Integrative risk-based assessment modelling of safety-critical marine and offshore applications

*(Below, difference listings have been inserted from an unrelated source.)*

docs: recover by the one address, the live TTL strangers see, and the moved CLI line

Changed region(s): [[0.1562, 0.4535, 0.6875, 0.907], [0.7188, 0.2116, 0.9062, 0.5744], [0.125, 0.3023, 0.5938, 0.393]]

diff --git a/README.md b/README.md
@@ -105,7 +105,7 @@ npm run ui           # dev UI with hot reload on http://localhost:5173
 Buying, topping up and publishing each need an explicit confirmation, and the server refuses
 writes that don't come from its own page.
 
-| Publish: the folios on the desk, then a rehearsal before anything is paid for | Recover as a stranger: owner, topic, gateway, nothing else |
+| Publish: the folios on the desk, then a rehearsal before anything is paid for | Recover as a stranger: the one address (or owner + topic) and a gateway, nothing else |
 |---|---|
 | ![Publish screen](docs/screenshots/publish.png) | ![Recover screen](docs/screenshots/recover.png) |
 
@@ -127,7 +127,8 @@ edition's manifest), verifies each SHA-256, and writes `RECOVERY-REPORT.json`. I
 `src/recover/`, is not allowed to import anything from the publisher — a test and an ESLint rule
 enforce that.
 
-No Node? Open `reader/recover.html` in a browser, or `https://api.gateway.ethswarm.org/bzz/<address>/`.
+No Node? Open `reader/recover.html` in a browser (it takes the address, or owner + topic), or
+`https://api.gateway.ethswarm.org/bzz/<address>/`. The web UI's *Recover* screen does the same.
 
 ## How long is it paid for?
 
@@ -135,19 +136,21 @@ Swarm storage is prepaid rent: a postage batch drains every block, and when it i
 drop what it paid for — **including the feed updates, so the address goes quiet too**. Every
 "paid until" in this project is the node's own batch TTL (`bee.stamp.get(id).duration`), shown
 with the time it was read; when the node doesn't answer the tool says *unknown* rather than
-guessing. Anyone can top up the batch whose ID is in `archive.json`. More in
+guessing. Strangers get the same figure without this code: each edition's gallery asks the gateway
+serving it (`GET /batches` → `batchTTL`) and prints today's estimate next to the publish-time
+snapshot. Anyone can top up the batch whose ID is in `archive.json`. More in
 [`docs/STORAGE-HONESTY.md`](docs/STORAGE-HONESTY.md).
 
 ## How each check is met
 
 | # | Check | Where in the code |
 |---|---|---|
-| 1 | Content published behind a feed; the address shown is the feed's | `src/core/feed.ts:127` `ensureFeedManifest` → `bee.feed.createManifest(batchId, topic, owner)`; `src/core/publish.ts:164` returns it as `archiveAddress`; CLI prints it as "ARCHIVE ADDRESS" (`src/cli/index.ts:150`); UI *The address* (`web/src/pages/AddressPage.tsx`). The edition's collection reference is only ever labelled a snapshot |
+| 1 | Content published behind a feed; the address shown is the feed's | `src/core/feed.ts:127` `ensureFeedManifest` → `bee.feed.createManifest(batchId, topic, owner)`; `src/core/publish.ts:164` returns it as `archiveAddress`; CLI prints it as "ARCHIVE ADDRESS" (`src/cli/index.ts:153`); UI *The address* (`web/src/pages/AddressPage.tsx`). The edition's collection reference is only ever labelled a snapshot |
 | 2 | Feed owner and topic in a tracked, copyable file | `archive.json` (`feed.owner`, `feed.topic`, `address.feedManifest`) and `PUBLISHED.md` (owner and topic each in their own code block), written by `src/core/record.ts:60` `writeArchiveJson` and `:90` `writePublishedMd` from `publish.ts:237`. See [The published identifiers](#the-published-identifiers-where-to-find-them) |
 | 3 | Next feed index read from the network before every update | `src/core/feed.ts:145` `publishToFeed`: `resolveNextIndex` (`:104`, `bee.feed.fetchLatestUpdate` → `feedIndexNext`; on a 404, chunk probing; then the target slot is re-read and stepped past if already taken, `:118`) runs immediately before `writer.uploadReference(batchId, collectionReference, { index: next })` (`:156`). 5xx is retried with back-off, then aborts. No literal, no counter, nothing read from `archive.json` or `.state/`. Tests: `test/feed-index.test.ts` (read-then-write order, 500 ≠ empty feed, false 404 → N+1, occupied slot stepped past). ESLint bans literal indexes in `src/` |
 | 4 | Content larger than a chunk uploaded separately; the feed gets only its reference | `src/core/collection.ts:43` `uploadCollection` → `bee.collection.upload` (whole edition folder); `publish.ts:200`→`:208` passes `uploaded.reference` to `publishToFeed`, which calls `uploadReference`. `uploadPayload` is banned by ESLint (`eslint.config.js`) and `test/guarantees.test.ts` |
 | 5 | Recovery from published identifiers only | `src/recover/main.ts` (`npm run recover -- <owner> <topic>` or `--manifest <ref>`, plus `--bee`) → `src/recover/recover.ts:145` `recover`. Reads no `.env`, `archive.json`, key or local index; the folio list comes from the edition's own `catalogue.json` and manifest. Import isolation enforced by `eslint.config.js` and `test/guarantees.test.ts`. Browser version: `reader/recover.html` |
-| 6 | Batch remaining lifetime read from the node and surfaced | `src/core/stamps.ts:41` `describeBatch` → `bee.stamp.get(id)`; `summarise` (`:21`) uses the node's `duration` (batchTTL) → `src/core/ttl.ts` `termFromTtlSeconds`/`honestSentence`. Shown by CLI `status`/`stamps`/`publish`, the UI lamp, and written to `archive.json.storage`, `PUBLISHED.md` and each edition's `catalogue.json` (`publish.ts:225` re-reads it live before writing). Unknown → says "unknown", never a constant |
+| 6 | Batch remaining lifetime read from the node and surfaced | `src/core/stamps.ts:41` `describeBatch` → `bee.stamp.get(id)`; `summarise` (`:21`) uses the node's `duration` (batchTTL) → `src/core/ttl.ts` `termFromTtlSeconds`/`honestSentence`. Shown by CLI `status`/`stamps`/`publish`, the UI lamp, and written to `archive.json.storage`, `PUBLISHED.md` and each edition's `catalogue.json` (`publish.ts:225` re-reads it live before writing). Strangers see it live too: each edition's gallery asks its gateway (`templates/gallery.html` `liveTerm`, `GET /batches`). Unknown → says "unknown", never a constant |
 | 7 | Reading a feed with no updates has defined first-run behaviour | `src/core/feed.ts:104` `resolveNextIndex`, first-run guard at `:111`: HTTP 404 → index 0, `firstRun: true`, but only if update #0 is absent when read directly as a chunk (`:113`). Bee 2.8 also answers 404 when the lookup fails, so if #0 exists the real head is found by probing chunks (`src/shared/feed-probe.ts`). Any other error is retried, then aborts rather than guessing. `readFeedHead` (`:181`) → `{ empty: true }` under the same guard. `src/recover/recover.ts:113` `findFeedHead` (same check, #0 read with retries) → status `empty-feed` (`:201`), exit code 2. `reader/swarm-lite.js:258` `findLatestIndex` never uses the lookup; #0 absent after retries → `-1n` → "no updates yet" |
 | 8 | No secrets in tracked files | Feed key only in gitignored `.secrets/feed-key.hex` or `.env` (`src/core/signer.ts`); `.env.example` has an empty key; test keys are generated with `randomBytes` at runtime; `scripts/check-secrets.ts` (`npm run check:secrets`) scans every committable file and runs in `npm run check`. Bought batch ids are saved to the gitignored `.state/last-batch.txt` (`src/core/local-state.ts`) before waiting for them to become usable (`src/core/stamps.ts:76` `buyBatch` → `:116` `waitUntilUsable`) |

This research has first reviewed the current status and future aspects of marine and offshore safety assessment. The major problems identified in marine and offshore safety assessment in this research are associated with inappropriate treatment of uncertainty in data and human error issues during the modelling process. Following the identification of the research needs, this thesis has developed several analytical models for the safety assessment of marine and offshore systems/units. Such models can be effectively integrated into a risk-based framework using the marine formal safety assessment and offshore safety case concepts. Bayesian network (BN) and fuzzy logic (FL) approaches applicable to marine and offshore safety assessment have been proposed for systematically and effectively addressing uncertainty due to randomness and vagueness in data respectively. BN test cases for both a ship evacuation process and a collision scenario between the shuttle tanker and Floating, Production, Storage and Offloading unit (FPSO) have been produced within a cause-effect domain in which Bayes' theorem is the focal mechanism of inference processing. The proposed FL model incorporating fuzzy set theory and an evidential reasoning synthesis has been demonstrated on the FPSO-shuttle tanker collision scenario. The FL and BN models have been combined via mass assignment theory into a fuzzy-Bayesian network (FBN) in which the advantages of both are incorporated. This FBN model has then been demonstrated by addressing human error issues in a ship evacuation study using performance-shaping factors. It is concluded that the developed FL, BN and FBN models provide a flexible and transparent way of improving safety knowledge, assessments and practices in the marine and offshore applications. The outcomes have the potential to facilitate the decision-making process in a risk-based framework. Finally, the results of the research are summarised and areas where further research is required to improve the developed methodologies are outlined.